The convention is a twice-yearly affair, and I’ve been to it before. Hundreds of prison staff and members of the vast industry surrounding corrections touch down on an American city to discuss all things prison related. This week, Salt Lake City laid out the red carpet. Downtown restaurants posted signs welcoming the prison industry. Hotels printed the ACA insignia on their keys. Bars hosted parties sponsored by corrections companies. The local prison had inmates press an “ACA 2014” license plate for each convention guest.
The ACA is the largest and oldest correctional association in the world, and their conventions offer a rare glimpse into the world of US prisons. Vendors in the exhibit hall openly discuss their increasing sales of SWAT-style equipment to prisons. Visitors can check out the new tech like drone-detection devices, surveillance systems, and shank-proof e-cigarettes. People hold workshops on issues like sex between prison guards and inmates and the problem of drug-dealing staff. Serious topics like suicide among transgender inmate populations are often revealingly discussed in terms of liability and cost.
But in attending ACA conventions, I’ve also been surprised at how many reformists there are. When I attended an ACA convention in Tampa six months ago, the main plenary was composed of wardens and mental-health workers discussing the need to reform the use of long-term solitary confinement (called “restrictive housing” in ACA jargon). In Salt Lake City, prisoner mental health and the rampant problem of hepatitis C (affecting 40 percent of inmates) were major topics.
For someone who writes about prisons and is accustomed to being stonewalled at every turn, the ACA conventions have felt refreshingly transparent. After workshops or at company-sponsored meet-and-greets, most people are very willing to speak to a journalist, and I have always identified myself as such.
While in Salt Lake City, I was live-tweeting throughout the convention, posting revealing tidbits from workshops and notes on a visit to a local jail. This may have had something to do with why, on the fourth day, a man named Eric Schultz, the ACA’s director of government and public affairs, came into a workshop and asked me to step outside. Standing at each side of him was an armed Utah correctional officer. He told me I was going to have to leave.

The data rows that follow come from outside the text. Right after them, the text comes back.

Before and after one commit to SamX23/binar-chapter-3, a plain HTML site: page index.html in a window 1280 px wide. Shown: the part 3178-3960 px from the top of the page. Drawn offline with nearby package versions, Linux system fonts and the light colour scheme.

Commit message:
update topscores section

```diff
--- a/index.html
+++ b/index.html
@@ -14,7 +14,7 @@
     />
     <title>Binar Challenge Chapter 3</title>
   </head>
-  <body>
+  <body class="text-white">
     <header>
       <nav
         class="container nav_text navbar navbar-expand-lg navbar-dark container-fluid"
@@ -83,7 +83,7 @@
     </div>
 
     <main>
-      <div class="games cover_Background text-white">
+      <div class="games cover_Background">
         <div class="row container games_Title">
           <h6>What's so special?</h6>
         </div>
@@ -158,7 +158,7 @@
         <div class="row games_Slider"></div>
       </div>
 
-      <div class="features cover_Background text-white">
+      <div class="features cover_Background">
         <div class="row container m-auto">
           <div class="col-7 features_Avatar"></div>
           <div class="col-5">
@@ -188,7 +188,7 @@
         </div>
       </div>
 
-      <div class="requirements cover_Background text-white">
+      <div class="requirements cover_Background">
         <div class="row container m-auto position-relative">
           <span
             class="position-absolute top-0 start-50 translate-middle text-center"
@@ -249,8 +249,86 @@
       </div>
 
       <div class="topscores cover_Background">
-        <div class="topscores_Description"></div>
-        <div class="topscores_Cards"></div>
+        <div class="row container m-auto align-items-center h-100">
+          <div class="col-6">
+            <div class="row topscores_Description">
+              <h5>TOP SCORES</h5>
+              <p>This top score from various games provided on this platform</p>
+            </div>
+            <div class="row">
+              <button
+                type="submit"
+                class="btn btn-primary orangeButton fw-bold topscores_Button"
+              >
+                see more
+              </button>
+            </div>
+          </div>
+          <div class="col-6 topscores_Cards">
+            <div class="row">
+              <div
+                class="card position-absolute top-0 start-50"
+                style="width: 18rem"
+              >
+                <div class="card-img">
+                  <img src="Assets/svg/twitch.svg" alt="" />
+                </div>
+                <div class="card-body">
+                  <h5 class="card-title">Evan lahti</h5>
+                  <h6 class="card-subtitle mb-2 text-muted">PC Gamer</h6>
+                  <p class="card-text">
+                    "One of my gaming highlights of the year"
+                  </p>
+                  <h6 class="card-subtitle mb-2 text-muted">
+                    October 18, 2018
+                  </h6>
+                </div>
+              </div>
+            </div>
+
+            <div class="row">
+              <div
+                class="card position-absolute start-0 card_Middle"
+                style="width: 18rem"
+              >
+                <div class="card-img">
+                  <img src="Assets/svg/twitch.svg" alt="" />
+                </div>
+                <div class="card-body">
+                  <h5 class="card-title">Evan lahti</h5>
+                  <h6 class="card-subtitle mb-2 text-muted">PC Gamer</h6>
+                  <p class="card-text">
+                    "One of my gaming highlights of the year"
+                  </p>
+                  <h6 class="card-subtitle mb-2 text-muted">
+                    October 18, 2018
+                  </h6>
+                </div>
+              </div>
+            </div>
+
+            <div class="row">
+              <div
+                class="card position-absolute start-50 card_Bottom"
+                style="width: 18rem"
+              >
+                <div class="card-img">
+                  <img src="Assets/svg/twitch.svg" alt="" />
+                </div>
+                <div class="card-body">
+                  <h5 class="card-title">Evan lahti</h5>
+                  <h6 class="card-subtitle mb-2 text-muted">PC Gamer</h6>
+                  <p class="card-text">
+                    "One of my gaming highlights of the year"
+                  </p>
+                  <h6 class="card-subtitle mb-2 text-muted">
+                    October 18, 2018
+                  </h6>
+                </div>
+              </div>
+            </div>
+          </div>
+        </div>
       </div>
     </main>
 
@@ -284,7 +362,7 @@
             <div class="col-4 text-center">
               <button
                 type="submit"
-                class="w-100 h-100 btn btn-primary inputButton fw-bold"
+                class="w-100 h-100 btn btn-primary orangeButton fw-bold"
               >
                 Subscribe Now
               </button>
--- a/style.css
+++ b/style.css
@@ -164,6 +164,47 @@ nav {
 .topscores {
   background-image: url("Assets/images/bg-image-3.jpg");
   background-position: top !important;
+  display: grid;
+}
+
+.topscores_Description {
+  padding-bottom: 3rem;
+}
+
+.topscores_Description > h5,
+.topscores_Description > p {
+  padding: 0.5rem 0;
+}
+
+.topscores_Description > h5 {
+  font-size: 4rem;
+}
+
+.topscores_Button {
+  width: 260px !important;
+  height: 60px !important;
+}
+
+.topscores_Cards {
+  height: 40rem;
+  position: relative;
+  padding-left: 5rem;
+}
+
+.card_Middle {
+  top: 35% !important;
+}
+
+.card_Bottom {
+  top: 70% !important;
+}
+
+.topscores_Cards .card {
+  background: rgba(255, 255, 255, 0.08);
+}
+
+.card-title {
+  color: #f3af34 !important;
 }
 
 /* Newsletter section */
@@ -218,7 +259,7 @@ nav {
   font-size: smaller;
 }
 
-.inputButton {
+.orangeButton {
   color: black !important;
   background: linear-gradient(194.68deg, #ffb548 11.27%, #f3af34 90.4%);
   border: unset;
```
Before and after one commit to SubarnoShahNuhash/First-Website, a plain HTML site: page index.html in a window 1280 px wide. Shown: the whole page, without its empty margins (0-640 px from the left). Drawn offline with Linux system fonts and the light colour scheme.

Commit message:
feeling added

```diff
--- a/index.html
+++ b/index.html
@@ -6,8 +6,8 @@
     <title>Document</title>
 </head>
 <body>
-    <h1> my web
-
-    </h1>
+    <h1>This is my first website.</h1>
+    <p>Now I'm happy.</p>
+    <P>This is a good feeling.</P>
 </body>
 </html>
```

The guards ushered us into an empty room. The reason for my dismissal changed as Mr. Schultz and I talked. First, he told me I wasn’t registered as media. I explained to him that when I called to register, I was told there were no media passes, and that I should register through the normal channels. He then told me the problem was that I wasn’t displaying my Mother Jones credentials, which was required by policy (I still have not been able to find that policy). I told him that could easily be remedied. “It’s nothing against you or Mother Jones,” he said. “But you are just going to have to leave.” The burly guard stepped in closer.
After I left the convention center, I called the main ACA office in Virginia to ask again whether media were allowed to attend the convention. The man who answered told me yes, they were.
“Any media?” I asked.
“Yes,” he said. My editor, Monika Bauerlein, called Eric Schultz several times to discuss the matter, leaving voicemails and receiving no return calls. I later called up Schultz to ask whether he wanted to comment for this post. He hasn’t responded.
The ACA functions as the de facto oversight organization for our prison system. They set the professional standards and conduct audits. I’ve been told by many that their accreditation carries weight in court. What are we to infer when an institution whose purpose is to make sure our prisons are up to par doesn’t allow the public to see what it’s doing?